Fresh Powder

My mistake was thinking
I had been down this slope
before. A night spent traversing
the ridge, looking for tracks as phantom
traces of moonlight and tree shadow guided
me first to one route then another, a faint
smoothness to the land here, hints of
familiar curves waiting there,
around the bend. But
no sure match, memory
promising what the moment
did not contain. Backtracking,
confidence giving way to doubt,
the lift and heave through hip-deep
powder, a strained ascent for another run.
Then, dawning wonder: I had not been here
before. Never these woven flanks of land, never
this finely-tuned air warming to dampness in
my nostrils. I pause to listen, fingers
flexed like dowsing rods sweeping
across the mountain. Minutes
pass, possibly days.
From behind me an owl flies
low, disappearing into the shadows ahead
and my feet follow, maneuvering rise and swale
with harnessed speed. The boughs overhead give out a soft
cry, and a rustle of downy feathers, sinew and silk.

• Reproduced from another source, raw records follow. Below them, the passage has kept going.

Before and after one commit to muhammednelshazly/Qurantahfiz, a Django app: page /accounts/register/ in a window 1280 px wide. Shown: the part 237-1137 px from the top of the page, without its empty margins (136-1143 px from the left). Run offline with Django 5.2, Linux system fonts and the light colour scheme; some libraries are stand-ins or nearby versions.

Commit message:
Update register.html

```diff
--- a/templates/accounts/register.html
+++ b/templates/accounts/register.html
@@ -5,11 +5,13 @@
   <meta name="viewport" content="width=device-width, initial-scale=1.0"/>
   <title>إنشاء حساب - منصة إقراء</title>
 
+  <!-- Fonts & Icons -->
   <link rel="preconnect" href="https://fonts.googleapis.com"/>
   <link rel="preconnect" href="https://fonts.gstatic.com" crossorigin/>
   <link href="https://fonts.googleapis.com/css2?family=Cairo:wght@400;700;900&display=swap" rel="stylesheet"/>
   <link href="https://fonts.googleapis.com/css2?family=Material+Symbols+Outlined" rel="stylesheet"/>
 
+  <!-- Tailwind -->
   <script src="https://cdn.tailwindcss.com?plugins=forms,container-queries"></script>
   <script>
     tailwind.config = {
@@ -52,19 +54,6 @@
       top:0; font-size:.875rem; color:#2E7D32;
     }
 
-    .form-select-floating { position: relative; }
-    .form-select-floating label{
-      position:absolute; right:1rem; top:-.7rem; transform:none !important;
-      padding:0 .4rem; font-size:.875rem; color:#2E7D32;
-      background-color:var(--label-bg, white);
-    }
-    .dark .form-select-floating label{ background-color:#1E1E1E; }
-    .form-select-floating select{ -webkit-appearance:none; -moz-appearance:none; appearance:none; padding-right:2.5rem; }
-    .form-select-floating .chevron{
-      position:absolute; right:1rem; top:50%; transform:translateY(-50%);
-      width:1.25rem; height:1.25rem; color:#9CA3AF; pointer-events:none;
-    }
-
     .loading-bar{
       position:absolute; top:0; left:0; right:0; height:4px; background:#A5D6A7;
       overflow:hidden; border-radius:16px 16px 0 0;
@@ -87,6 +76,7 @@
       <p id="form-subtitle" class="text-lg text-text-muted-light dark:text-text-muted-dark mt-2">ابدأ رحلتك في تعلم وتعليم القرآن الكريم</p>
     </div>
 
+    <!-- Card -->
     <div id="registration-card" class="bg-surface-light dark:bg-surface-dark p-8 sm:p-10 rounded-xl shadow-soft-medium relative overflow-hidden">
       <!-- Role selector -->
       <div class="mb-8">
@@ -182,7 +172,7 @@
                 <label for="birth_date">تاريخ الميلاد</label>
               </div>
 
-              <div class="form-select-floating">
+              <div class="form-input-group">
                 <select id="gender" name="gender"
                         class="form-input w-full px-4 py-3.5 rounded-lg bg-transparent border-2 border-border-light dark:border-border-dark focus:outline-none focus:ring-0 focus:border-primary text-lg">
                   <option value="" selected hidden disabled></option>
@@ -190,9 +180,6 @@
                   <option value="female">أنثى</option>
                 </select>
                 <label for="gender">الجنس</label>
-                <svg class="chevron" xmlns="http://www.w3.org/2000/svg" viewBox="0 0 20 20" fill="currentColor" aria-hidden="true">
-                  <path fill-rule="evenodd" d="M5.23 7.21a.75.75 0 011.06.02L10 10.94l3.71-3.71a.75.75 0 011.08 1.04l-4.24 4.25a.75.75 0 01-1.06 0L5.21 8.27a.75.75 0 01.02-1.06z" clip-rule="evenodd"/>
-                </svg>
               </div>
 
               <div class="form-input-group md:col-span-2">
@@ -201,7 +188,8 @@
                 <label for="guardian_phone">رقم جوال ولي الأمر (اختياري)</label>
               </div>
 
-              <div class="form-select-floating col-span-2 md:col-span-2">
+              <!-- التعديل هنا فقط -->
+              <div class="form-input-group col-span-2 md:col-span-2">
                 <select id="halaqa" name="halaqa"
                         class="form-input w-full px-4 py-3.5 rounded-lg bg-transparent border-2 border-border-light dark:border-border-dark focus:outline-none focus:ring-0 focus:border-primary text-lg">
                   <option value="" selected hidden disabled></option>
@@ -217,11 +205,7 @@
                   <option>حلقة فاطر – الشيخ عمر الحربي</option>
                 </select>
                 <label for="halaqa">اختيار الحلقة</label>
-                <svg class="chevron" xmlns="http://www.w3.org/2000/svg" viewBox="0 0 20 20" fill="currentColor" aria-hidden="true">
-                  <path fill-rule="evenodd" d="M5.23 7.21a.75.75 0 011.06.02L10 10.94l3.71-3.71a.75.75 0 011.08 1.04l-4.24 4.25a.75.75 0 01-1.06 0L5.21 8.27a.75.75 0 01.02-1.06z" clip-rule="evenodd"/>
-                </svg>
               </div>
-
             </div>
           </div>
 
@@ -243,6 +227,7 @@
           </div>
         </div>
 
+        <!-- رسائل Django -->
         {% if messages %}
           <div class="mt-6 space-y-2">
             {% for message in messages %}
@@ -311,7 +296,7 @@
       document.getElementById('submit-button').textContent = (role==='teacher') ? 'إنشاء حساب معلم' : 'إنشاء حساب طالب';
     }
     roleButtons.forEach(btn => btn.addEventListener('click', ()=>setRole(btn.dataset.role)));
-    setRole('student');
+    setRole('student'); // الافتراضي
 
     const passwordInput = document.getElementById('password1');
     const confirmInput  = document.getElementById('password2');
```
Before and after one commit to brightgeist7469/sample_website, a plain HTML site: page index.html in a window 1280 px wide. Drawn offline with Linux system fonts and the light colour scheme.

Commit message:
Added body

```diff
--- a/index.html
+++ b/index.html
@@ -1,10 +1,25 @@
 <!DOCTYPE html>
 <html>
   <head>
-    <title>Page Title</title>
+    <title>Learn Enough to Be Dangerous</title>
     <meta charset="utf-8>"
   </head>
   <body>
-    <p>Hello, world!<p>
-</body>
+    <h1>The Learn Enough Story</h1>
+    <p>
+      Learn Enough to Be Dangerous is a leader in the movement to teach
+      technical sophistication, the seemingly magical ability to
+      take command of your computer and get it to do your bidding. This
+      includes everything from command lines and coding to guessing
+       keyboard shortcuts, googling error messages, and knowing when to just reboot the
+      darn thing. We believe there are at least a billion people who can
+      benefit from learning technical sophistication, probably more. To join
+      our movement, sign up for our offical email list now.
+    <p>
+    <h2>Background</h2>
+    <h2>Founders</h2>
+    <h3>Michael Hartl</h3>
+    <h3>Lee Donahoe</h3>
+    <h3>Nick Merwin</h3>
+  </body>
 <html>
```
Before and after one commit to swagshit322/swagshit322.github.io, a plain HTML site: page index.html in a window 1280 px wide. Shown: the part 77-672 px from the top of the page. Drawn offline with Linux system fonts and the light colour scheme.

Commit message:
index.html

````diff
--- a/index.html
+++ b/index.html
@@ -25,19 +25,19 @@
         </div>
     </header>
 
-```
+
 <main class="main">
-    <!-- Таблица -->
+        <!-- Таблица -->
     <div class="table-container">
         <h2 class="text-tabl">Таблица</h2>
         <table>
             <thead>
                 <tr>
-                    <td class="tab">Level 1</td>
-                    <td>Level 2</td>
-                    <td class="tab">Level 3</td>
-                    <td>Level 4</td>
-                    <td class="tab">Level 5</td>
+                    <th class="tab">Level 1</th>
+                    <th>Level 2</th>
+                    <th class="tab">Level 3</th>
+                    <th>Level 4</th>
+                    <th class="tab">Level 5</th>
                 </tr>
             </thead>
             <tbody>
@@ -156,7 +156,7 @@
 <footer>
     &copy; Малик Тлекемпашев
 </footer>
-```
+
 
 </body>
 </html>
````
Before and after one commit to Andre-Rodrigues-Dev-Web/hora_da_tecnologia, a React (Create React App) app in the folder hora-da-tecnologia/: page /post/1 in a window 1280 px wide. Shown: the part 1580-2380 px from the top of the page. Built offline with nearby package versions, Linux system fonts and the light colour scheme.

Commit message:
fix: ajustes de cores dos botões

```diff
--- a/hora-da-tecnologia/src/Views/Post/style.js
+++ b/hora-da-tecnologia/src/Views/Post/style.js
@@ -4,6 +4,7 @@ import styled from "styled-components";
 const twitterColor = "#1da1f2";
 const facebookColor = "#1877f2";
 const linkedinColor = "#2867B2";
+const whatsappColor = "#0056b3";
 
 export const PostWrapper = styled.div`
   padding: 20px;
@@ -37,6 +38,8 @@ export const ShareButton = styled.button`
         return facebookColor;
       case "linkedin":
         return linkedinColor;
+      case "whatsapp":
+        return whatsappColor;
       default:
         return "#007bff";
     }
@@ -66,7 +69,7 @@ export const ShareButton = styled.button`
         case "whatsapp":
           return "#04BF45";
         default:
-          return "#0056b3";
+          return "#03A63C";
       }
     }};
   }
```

Such unearthly
beauty this night, the heavens keeping watch, and so many miles before we both can sleep.

Anne Hill
Feb 1, 2010